Also a bit farther out, on a hill in the Ouakam district, Dakar’s latest tourist attraction is the gigantic African Renaissance Monument (below), inaugurated in 2010. Depicting a minimally draped man, woman, and child in a bombastic, almost socialist-realist pose, it stirred up plenty of controversy, both because of its enormous expense in a poor country and its “immodesty” in the eyes of some Senegalese Muslims.
If you need a pick-me-up along the way, in Dakar snacks are sold on practically every corner, with a particularly good spot being Avénue Pompidou, lined with cafés as well as shops of various kinds. Speaking of shops, browsing for local crafts is a highly rewarding experience, especially at places like the Kermel, Sandaga, and HLM markets (below), Soumbe-Dionne Artisan Village, and various galleries around town. Or just colourful photo ops at locals' markets such as the Soumbédioune fish market (top).
Being on the Atlantic, Dakar and its nearby coast naturally also have beaches, although they’re a bit of a mixed bag, especially the ones right in the city. Cape Skirring and elswhere in the extreme south of Senegal has some of Africa’s best beaches.
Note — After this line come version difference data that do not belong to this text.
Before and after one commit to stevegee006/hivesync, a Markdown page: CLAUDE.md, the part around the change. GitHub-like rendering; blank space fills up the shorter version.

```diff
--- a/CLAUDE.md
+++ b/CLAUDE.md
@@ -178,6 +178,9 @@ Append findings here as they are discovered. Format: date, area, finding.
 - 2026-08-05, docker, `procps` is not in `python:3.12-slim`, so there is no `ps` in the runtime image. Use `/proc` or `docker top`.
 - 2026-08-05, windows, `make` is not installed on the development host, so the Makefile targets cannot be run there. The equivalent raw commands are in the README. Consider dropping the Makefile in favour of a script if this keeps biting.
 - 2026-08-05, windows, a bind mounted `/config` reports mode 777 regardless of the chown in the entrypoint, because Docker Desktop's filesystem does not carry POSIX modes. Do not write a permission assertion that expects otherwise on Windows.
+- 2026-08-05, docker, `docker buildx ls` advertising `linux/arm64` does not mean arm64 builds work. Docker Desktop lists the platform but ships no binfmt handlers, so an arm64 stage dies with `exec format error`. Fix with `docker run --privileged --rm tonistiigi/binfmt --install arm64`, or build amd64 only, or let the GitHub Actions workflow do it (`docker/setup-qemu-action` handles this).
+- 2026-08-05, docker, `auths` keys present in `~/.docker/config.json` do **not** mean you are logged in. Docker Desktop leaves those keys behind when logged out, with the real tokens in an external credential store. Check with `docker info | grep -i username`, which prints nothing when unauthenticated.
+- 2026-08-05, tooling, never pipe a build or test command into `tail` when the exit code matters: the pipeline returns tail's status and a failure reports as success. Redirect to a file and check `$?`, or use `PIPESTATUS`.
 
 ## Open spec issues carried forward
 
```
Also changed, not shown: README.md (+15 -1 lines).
In and around the capital, Bel-Air has its aficionados, but the best choices are in the other direction, not far from the airport, where beaches like Yoff (aka the Yoff Beach Breaks), Plage Monsieur “Ice” and N’gaparou (aka Ebony Beach) are great not just for swimming and sunning but for surfing and kitesurfing (various hotels and outfits rent equipment and offer instruction). The surfing is so gnarly hereabouts that many of the sport’s top figures show up regularly to practice and compete.
At night, another side of Dakar is very much worth exploring. You’ll hear music on the streets day and night – both performers and recordings playing in shops. But live venues worth checking out after dark include Club Thiossane, owned by Senegal’s most famous musician, Grammy-winning Youssou N’Dour (other clubs can come and go, so best to ask around once you’re here).
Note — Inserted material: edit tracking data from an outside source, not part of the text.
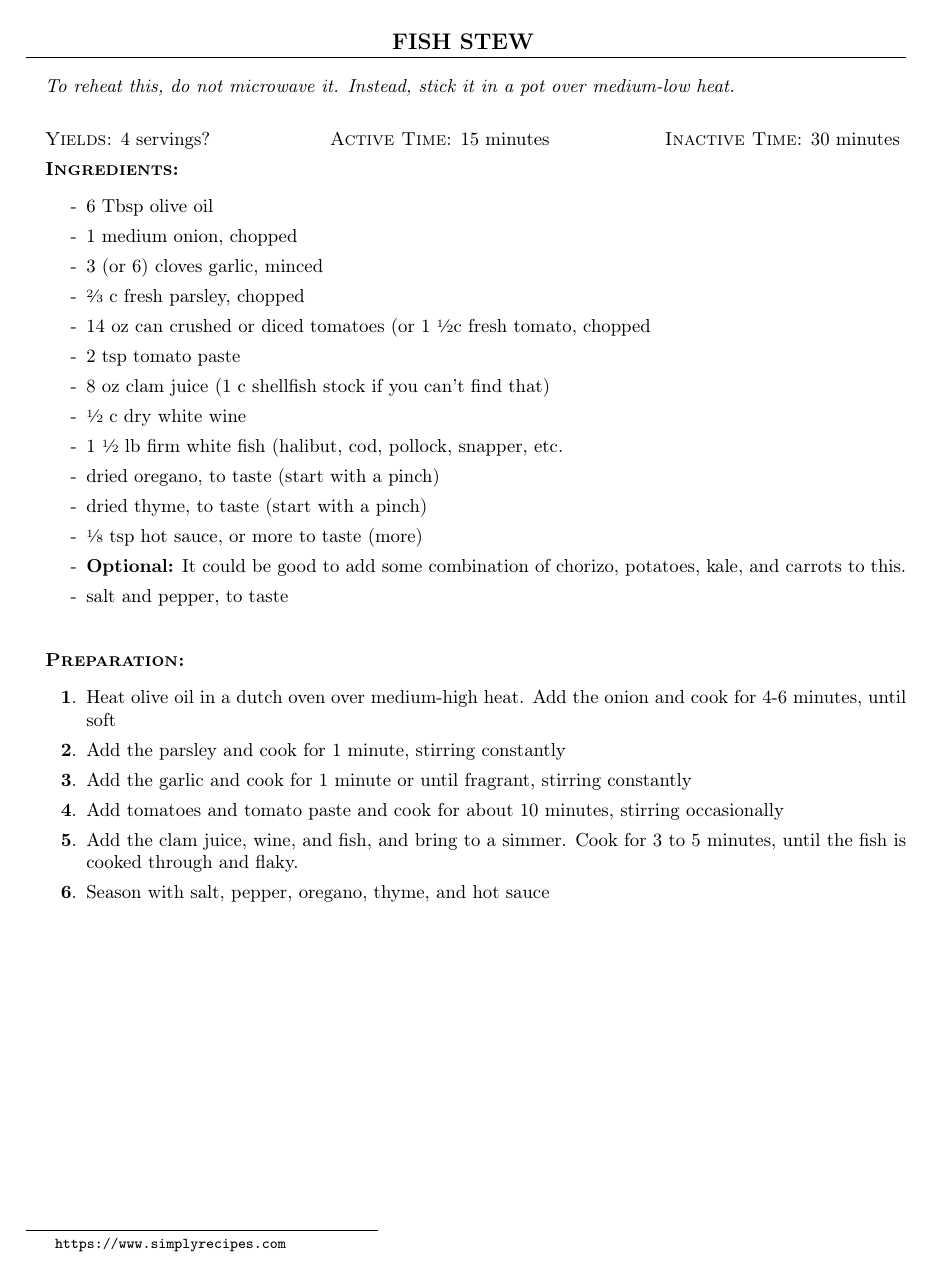
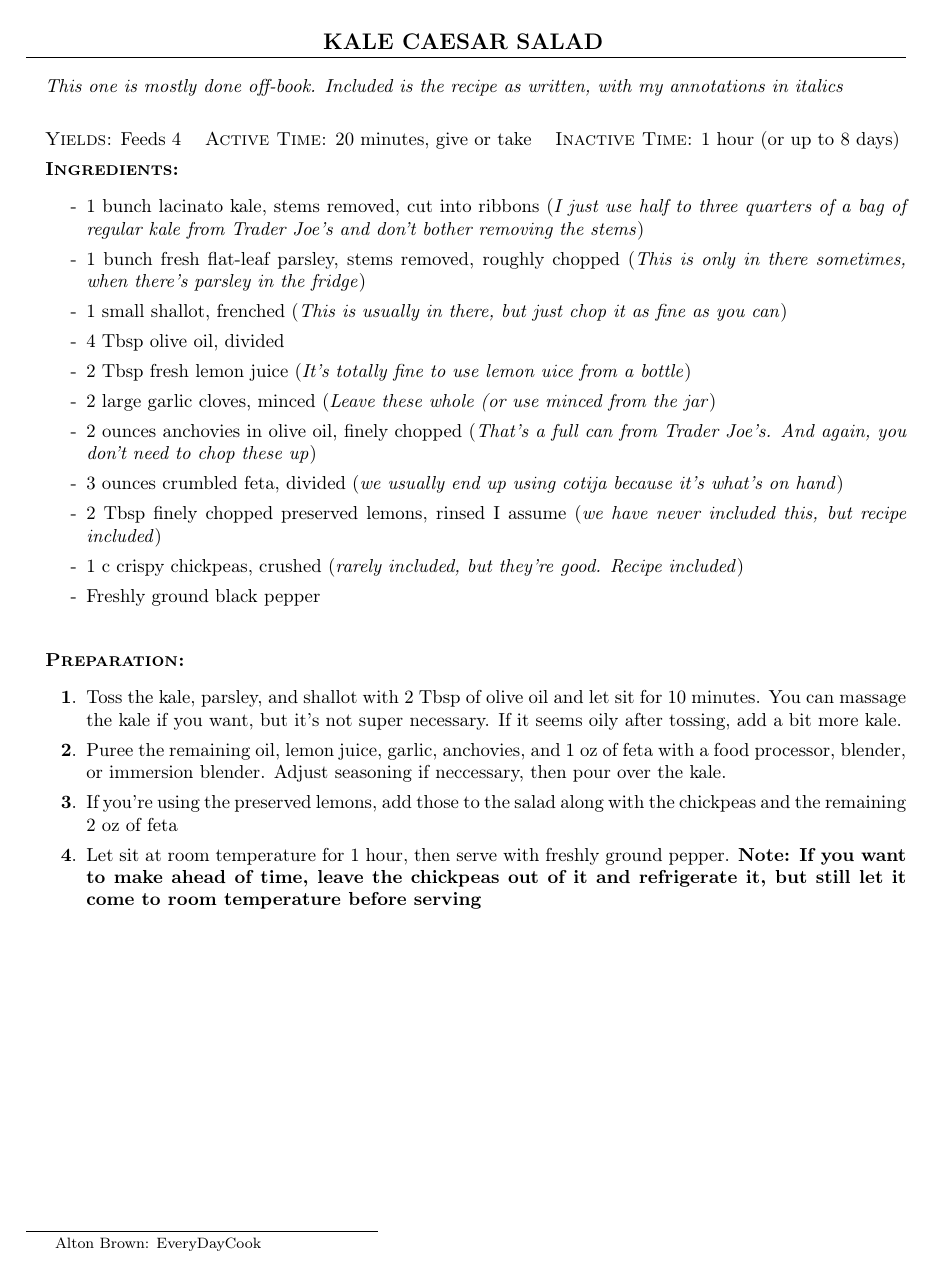
Before and after one commit to kevinsprague/Cookbook, a LaTeX thesis (cookbook.tex, which reads sections/sides.tex): page 7 of 7 before the commit and page 16 of 17 after it. The pictures show the PDF file cookbook.pdf that the author committed with the source.

Commit message:
Added Kale Salad and side dish category

```diff
--- /dev/null
+++ b/sections/sides.tex
@@ -0,0 +1,32 @@
+\documentclass[../cookbook.tex]{subfiles}
+\begin{document}
+\begin{recipe}{Kale Caesar Salad}
+\blurb{This one is mostly done off-book. Included is the recipe as written, with my annotations in
+italics}
+% \blurb{I know what you're thinking. A kale caesar salad? Come on, you have to have something more
+% interesting than that. But it's amazing. Truly a life-changing salad}
+\yield{Feeds 4}
+\acttime{20 minutes, give or take}
+\inacttime{1 hour (or up to 8 days)}
+\source{Alton Brown: EveryDayCook}
+
+\ingredients
+{1 bunch lacinato kale, stems removed, cut into ribbons (\textit{I just use half to three quarters of a bag of regular kale from Trader Joe's and don't bother removing the stems})}
+{1 bunch fresh flat-leaf parsley, stems removed, roughly chopped (\textit{This is only in there sometimes, when there's parsley in the fridge})}
+{1 small shallot, frenched (\textit{This is usually in there, but just chop it as fine as you can})}
+{4 Tbsp olive oil, divided}
+{2 Tbsp fresh lemon juice (\textit{It's totally fine to use lemon uice from a bottle})}
+{2 large garlic cloves, minced (\textit{Leave these whole (or use minced from the jar})}
+{2 ounces anchovies in olive oil, finely chopped (\textit{That's a full can from Trader Joe's. And again, you don't need to chop these up})}
+{3 ounces crumbled feta, divided (\textit{we usually end up using cotija because it's what's on hand})}
+{2 Tbsp finely chopped preserved lemons, rinsed I assume (\textit{we have never included this, but recipe included})}
+{1 c crispy chickpeas, crushed (\textit{rarely included, but they're good. Recipe included})}
+{Freshly ground black pepper}
+\stopingredients
+\preparation
+{Toss the kale, parsley, and shallot with 2 Tbsp of olive oil and let sit for 10 minutes. You can massage the kale if you want, but it's not super necessary. If it seems oily after tossing, add a bit more kale.}
+{Puree the remaining oil, lemon juice, garlic, anchovies, and 1 oz of feta with a food processor, blender, or immersion blender. Adjust seasoning if neccessary, then pour over the kale.}
+{If you're using the preserved lemons, add those to the salad along with the chickpeas and the remaining 2 oz of feta}
+{Let sit at room temperature for 1 hour, then serve with freshly ground pepper. \textbf{Note: If you want to make ahead of time, leave the chickpeas out of it and refrigerate it, but still let it come to room temperature before serving}}
+\stopprep
+\end{recipe}
@@ -0,0 +43,2 @@
+\vspace{-0.3cm}
+\preparation
@@ -0,0 +51,10 @@
+\stopprep
+\end{recipe}
+\begin{recipe}{Crispy chickpeas}
+\blurb{The methods in this recipe are heterodox. They work, but only if you follow them \underline{exactly} as written, so before you start, make sure you have the time.}
+\yield{2 cups}
+\acttime{10 minutes}
+\inacttime{2 hours}
+\ingredients
+{2 15-oz cans chickpeas}
+{2 Tbsp olive oil}
@@ -0,0 +64,2 @@
+\stopingredients
+\preparation
@@ -0,0 +71,3 @@
+\stopprep
+\end{recipe}
+\end{document}
```
Also changed, not shown: cookbook.cls (+2 -1 lines), cookbook.tex (+5 -1 lines), cookbook.pdf, sections/sides.tex (24 more changed lines).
There are a number of fascinating day trips and overnights out of Dakar, as well. Two of the most interesting happen to also be the closest. Gorée Island (above), 3 kilometres (2 miles) offshore from the city (reachable by ferry, obviously) preserves the complex used to administer a sgnificant portion of the brutal West African slave trade; they say many were processed here through the “door of no return”, but historians remain divided on that, with some holding that Gorée may have been administration only. Regardless, the spooky buildings and museum of slavery here never fail to leave a strong impression on visitors, who have included presidents, popes, and prime ministers (there are a couple of other worthwhile museums on the island, one devoted to women in Senegal and the other to the sea in Senegalese culture).
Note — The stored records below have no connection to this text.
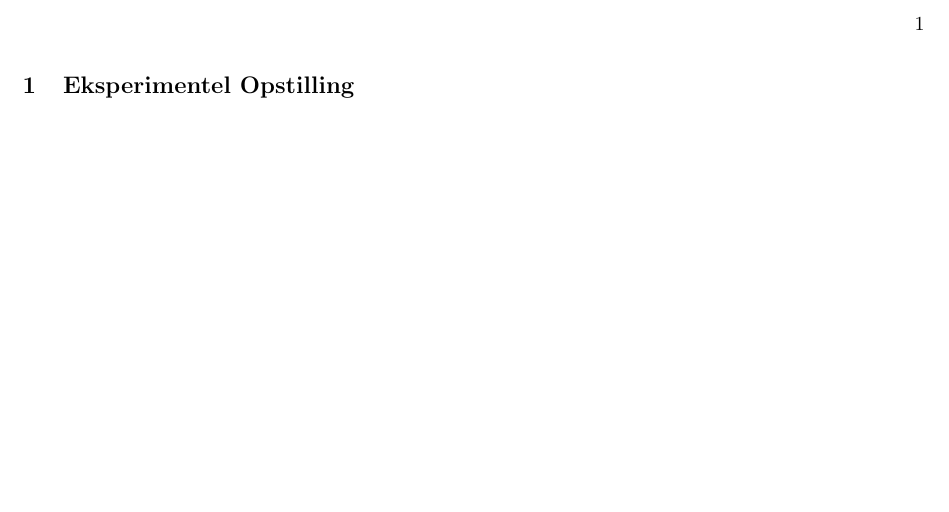
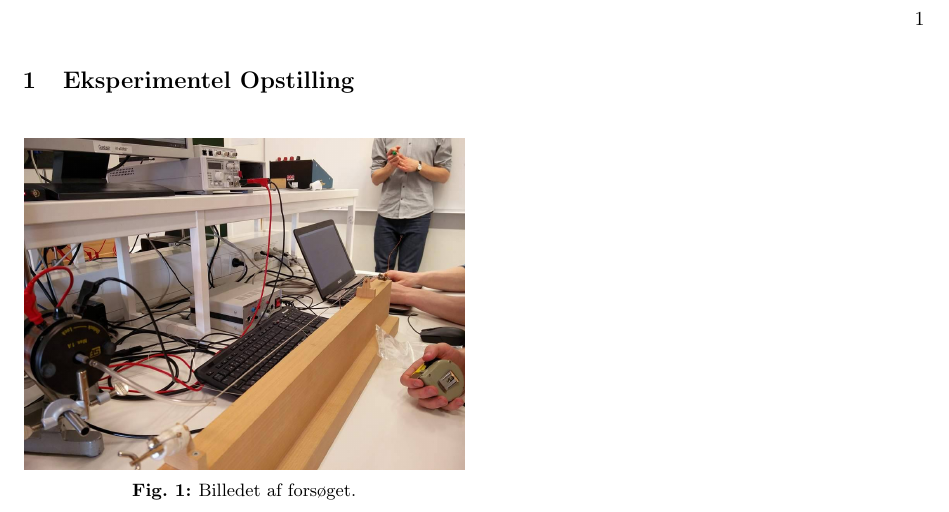
Before and after one commit to renec112/test, a LaTeX document (rapport1/D_Opstilling.tex): part of the page, cut so that both start at the same text, the shorter picture padded with empty space. Compiled offline with pdfLaTeX.

Commit message:
opstilling

```diff
--- a/rapport1/D_Opstilling.tex
+++ b/rapport1/D_Opstilling.tex
@@ -4,5 +4,9 @@
 
 \begin{document}
 \section{Eksperimentel Opstilling}
-
+\begin{figure}[H]
+    \includegraphics[width=\linewidth]{opstilling.jpg}
+    \caption{Billedet af forsøget.}
+    \label{fig:opstilling}
+\end{figure}
 \end{document}
```
Also changed, not shown: rapport1/A2_main.pdf, rapport1/opstilling.jpg (added), 1 other file.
For those with an eco bent, 30 km (18 mi.) north of the city is astonishing Lake Retba (above). Astonishing because the waters of “Lac Rose” (Pink Lake) are in fact varying shades of reddish, depending on the strength of the sun (probably not worth visiting on a cloudy day). It’s due to a particular strain of algae, and the waters are also highly salinated – so you’re likely to see locals harvesting salt (you can also take a dip, said to be highly salubrious for body and soul). A nearby bonus is an area of dunes, where the landscape suddenly becomes a desert, with sand stretching as far as the eye can see. In fact, it can be so disconcerting and disorienting that a guided tour is probably the best way to go; that will allow you to better navigate this sandy expanse, from which you can contemplate the singular Lake Retba on one side and the Atlantic Ocean on the other.
More information: Africa.com/Senegal/Travel.